The bad: Isabel, 11, was jazzed that Fijit grooves to your tunes, until she found out you can't actually plug your iPod into her. She will pick up the beat of your music and dance along, but you need to have an alternate player unless you want her to play her own music (with four songs, I see that getting old fast). 

Also Jill and Will, both 6, struggled to figure out how far their faces should be from Fijit's speaker when giving her voice commands.

The good: Although she's billed for girls, the green version (it looks like yellow above, but it is really more green) pleased our boy tester, and it crossed the age divide when it came to attracting the testers. Unlike robots of holidays past, Fijit has a squishy body that makes for cuddling -- the ultimate reason Jill decided she was her new best friend.

Trash Pack Garbage TruckTrash Pack "Trashies" Garbage Truck; $15.99

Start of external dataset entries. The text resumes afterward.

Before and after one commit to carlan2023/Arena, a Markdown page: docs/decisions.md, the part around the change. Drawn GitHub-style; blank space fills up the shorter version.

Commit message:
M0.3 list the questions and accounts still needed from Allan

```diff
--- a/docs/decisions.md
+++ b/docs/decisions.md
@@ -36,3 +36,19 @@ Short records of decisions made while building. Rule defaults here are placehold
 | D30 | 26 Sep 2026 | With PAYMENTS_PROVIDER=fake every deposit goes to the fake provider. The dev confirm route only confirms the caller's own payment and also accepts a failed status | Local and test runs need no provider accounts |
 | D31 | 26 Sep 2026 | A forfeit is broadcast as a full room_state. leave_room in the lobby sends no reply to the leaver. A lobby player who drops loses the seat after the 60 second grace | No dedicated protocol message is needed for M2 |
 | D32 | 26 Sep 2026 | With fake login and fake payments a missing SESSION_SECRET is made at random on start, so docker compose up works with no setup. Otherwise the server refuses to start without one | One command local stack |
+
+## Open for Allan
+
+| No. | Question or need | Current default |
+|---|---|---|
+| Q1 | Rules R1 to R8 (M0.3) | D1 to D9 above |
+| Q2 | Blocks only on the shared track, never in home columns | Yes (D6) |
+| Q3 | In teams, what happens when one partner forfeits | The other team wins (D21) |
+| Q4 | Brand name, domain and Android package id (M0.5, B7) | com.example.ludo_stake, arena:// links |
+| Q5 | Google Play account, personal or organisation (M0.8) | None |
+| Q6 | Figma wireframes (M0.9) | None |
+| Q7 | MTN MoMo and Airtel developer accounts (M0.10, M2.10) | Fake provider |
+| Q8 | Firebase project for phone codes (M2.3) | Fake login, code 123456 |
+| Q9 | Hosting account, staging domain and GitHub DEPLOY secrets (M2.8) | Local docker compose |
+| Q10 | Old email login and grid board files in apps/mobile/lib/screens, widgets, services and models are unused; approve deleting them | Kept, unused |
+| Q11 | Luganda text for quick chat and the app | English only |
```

This year's answer to Stinky, the toy that delighted thousands last year, this garbage truck comes with little rubber "Trashies" to give kids more of a chance to play out storylines. More Trashies can be purchased separately; several come in their own trash cans (Isabel summed them up as Squinkies for boys).

The bad: The midsection of the truck is made to fold out so kids can slip their Trashies into the driver's seat or stow their trash cans, but the doors fell apart frequently on our tester model. Easy enough to put together, but Will was frustrated that he kept having to lean on his mom for help.

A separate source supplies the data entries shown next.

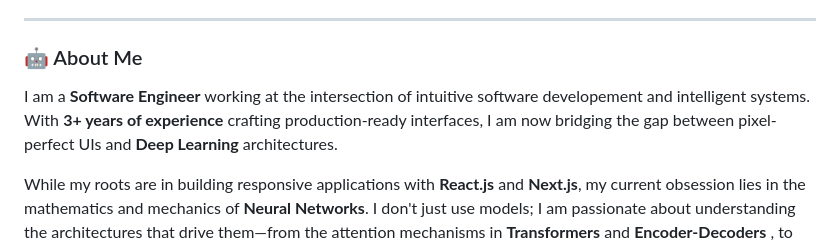
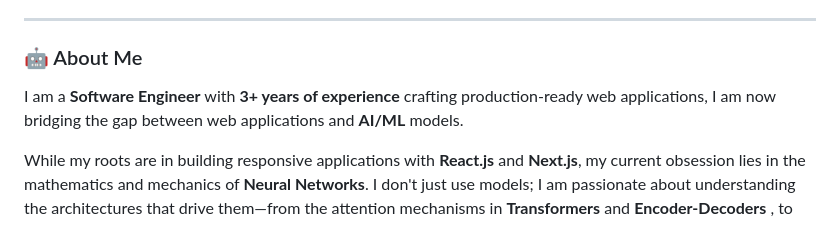
Before and after one commit to favourachara07/favourachara07, a Markdown page: README.md, the part around the change. Rendered like a GitHub page.

```diff
--- a/README.md
+++ b/README.md
@@ -11,7 +11,7 @@
 
 ### 🤖 About Me
 
-I am a **Software Engineer** working at the intersection of intuitive software developement and intelligent systems. With **3+ years of experience** crafting production-ready interfaces, I am now bridging the gap between pixel-perfect UIs and **Deep Learning** architectures.
+I am a **Software Engineer** with **3+ years of experience** crafting production-ready web applications, I am now bridging the gap between web applications and **AI/ML** models.
 
 While my roots are in building responsive applications with **React.js** and **Next.js**, my current obsession lies in the mathematics and mechanics of **Neural Networks**. I don't just use models; I am passionate about understanding the architectures that drive them—from the attention mechanisms in **Transformers** and **Encoder-Decoders** , to the feature extraction layers of **CNNs** for Computer Vision.
 
```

The good: Will had a hard time letting go of this truck to turn to his other toy testing duties. Straight from his mouth: "This is good because it's gross! And boys like gross stuff!"

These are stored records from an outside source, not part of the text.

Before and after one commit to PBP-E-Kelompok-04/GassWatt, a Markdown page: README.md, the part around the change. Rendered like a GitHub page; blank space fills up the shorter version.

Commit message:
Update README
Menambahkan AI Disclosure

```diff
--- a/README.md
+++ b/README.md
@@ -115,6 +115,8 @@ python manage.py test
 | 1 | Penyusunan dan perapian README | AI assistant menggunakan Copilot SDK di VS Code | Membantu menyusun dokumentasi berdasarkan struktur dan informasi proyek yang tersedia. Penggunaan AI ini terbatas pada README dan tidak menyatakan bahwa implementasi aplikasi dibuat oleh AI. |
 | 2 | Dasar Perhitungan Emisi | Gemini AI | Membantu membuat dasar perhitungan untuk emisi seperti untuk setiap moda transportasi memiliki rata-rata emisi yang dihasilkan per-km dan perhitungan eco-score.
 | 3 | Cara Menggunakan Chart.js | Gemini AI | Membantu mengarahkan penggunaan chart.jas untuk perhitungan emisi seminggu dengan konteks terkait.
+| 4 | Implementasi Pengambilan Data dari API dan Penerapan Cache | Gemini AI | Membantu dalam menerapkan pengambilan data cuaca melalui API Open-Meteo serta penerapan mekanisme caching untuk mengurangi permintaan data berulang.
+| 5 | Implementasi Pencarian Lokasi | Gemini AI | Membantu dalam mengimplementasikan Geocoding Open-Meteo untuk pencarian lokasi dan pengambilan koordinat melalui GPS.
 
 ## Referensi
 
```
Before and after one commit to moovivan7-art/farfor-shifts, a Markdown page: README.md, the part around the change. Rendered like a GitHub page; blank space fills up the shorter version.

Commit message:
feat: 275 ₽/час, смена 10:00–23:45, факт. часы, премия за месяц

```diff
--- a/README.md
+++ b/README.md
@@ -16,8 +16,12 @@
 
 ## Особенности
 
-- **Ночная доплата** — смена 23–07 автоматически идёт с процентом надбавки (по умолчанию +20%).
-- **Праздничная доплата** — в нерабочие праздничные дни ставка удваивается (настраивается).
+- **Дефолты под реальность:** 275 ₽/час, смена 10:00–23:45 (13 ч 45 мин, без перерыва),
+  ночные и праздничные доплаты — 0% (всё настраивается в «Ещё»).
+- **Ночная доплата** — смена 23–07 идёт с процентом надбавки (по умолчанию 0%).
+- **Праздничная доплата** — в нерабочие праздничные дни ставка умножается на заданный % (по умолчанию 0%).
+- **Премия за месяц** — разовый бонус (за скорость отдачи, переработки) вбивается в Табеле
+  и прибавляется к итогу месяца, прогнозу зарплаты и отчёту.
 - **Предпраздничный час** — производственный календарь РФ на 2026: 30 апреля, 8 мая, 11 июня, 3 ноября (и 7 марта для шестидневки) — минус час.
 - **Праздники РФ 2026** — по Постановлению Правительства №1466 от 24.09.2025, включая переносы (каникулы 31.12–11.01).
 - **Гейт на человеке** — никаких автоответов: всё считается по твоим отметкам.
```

Disney Animators Collection Dolls

Disney Animators' Collection Dolls; $24.50

Take the Disney princesses, re-imagine them as toddlers, and voila: you've got these dolls, literally designed by the animation staff at Disney. The princesses remain one of Disney's hottest commodities, and these are the "must have" for their followers.

The bad: For older girls who adore the princesses but are starting to worry that they're too babyish, a more babyied-down version of their favorite is not the best option. And our 6-year-old found it annoying that the doll's stuffed animal was actually sewed to her dress.

The good: The squeal of sheer delight from Jill is still ringing in my ears. Her exact words: "She's so cute!!" Even better: she survived the inevitable mauling that is a 6-year-old cuddling a new doll.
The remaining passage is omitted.